The new scheme, which launched on 20 January is set to give pupils easy access to period products at school or college, helping to break down stigmas and ensure no young person’s education is disrupted by their period.
Schools and colleges across the country are now able to order a range of period products from supplier phs Group, making period products readily available for all young people when they need them.
Millions of period products are being prepared by phs Direct, part of hygiene and washroom services provider phs Group, in a newly refurbished, dedicated warehouse ready to be dispatched ahead of the first orders. Schools and colleges will receive an activation email from phs which will enable them to access the purpose-built phs Direct portal and order products for their organisation. There is a wide range of products from pads and tampons to environmentally-friendly pads and reusable products.
David Taylor-Smith, CEO of phs Group, said: “We have been busy preparing for the launch of this scheme and we are ready for the first wave of demand. We encourage schools and colleges to look out for their activation email and make their first order so they can start offering free products as soon as possible.

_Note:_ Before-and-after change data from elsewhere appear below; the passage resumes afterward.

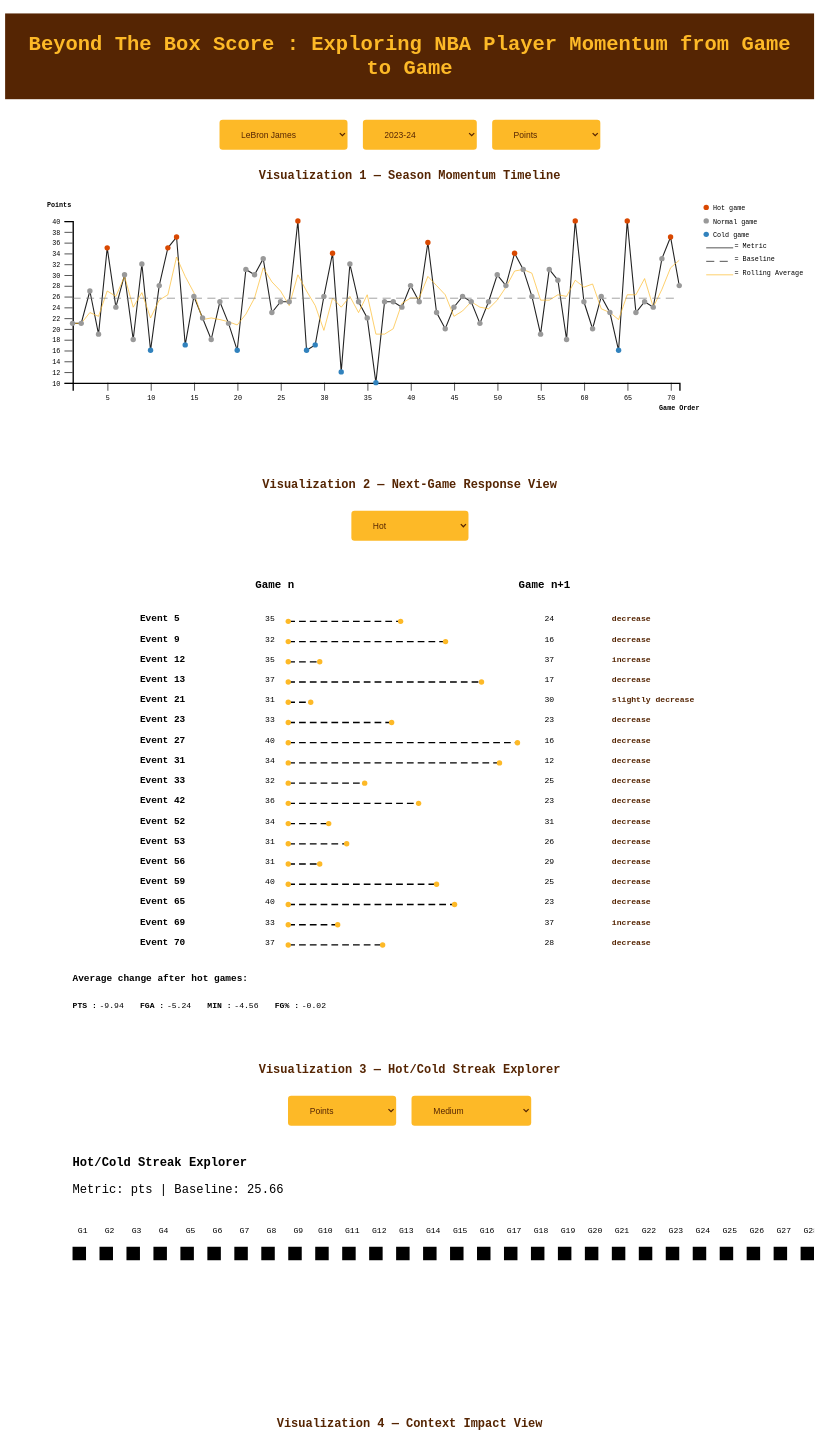
Repository: houdafatih/Data-Viz-Project
Page: index.html
An editor plug-in stored every save of this project. The page is shown before and after the next save, followed by the edit.
The browser window is 1280 px wide. The pictures show the whole page, at 64% of full size.

Above is the page before, as saved 2026-06-21 02:31:30.
Console error: TypeError: scale is not a function

After the next save:
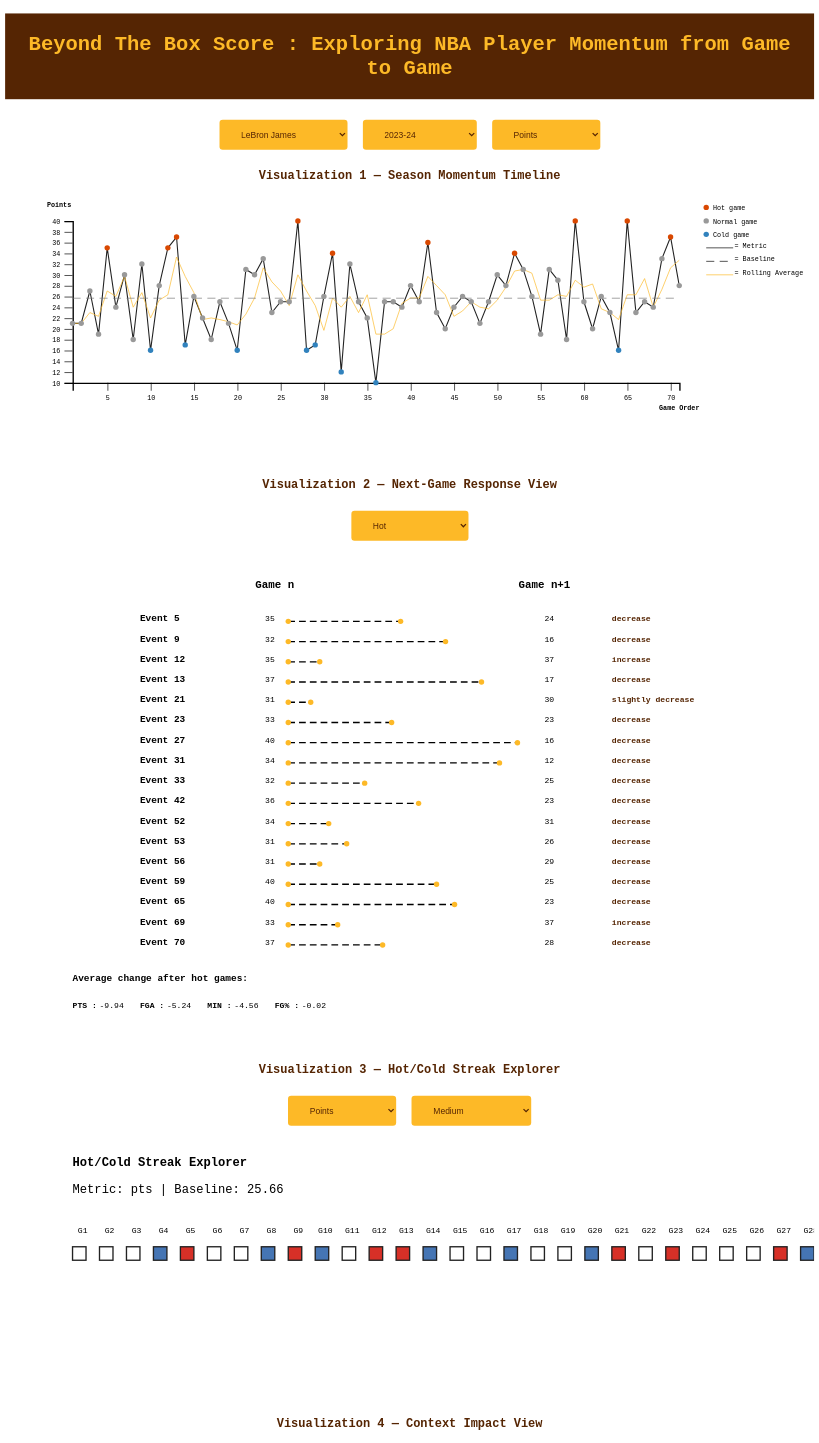
The error is gone.
Saved 55 s later.
--- a/scripts/visualization3.js
+++ b/scripts/visualization3.js
@@ -66,6 +66,7 @@
     const color_sc = d3.scaleOrdinal()
     .domain(["hot","normal","cold"])
     .range(["#d73027","#fff","#4575b4"])
+    return color_sc
 }
 
 function addTitle(svg,canvas,baseline,metric){
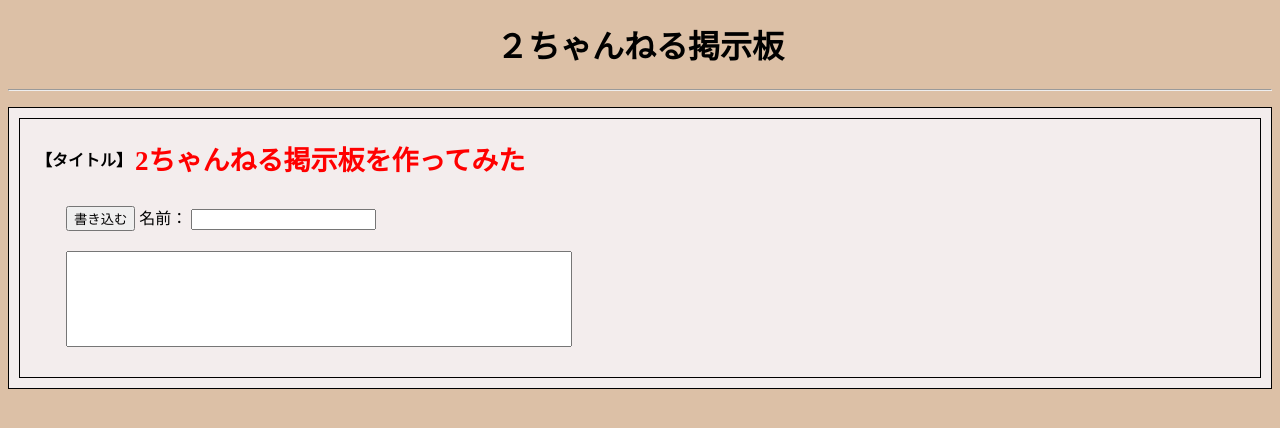
Repository: daidai0602/mba_portal
Page: http://localhost/
These files come from the project's save history. The page is drawn as it stood at one moment and after the next save; the edit follows.
The browser window is 1280 px wide. The pictures show the whole page.
The page is run by PHP 8.4 with error messages shown; the project is at /var/www/html/. Queries for data that is not in the repository find no rows.

Above is the page before, as saved 2023-11-26 23:14:21.

After the next save:
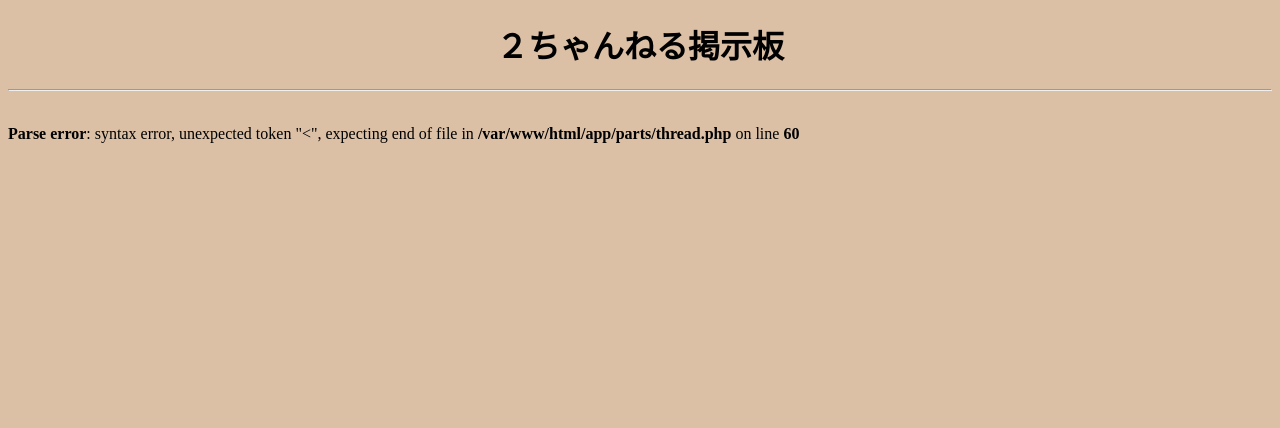
Saved 52 s later.
--- a/app/parts/thread.php
+++ b/app/parts/thread.php
@@ -56,7 +56,7 @@
         <span>【タイトル】</span>
         <h1>2ちゃんねる掲示板を作ってみた</h1>
       </div>
-
+      <?
       <form class="formWrapper" method="POST">
         <div>
           <input type="submit" value="書き込む" name="submitButton">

“Period products are a necessity, not a luxury, and we believe providing free products for young people will be a catalyst for change in creating period equality. We are proud to be the supplier for such a worthy scheme.”
This follows the Government’s commitment last year to fully fund period products for all state-funded primary schools, secondary schools and colleges. It also forms part of the Department’s ambition to improve provision of products for young people, helping to support campaigns to break the stigma around periods and raise awareness of menstruation.
Children and Families Minister Michelle Donelan said: “Periods are a normal part of everyday life and we do not want young people missing out on lessons because of them.
“We know that it is not easy for everyone to access period products where and when they need them. This scheme will deal with those problems so young people can go about their daily lives without getting caught out if they have come on their period unexpectedly, forgotten to bring products with them or if they can’t afford the products they need.”
The scheme also comes just months before health education becomes a compulsory for all state funded primary and secondary schools, under new guidance on relationships, sex and health education from September 2020 – to ensure all young people learn about living healthy lives, including menstrual wellbeing.
The Government also introduced the £15 million annual Tampon Tax Fund to support women’s charities – and made a commitment to end period poverty globally by 2030.
Amika George, founder of #FreePeriods, said: “We have been waiting for this day for a long time! As a grassroots, student-led movement, Free Periods has been fighting for every single child in this country to be able to go to school without worrying about their next pad or tampon. For the first time in history, this scheme will ensure that becomes a reality.
“We ask that schools have open conversations with students about what they need and start signing up to the scheme – no child must miss out. Free products in schools will ensure that every child can learn and be their very best, without periods holding them back.”
For support, schools and colleges can get in touch with phs Direct by emailing firstname.lastname@example.org or calling the helpline on 01827 255500.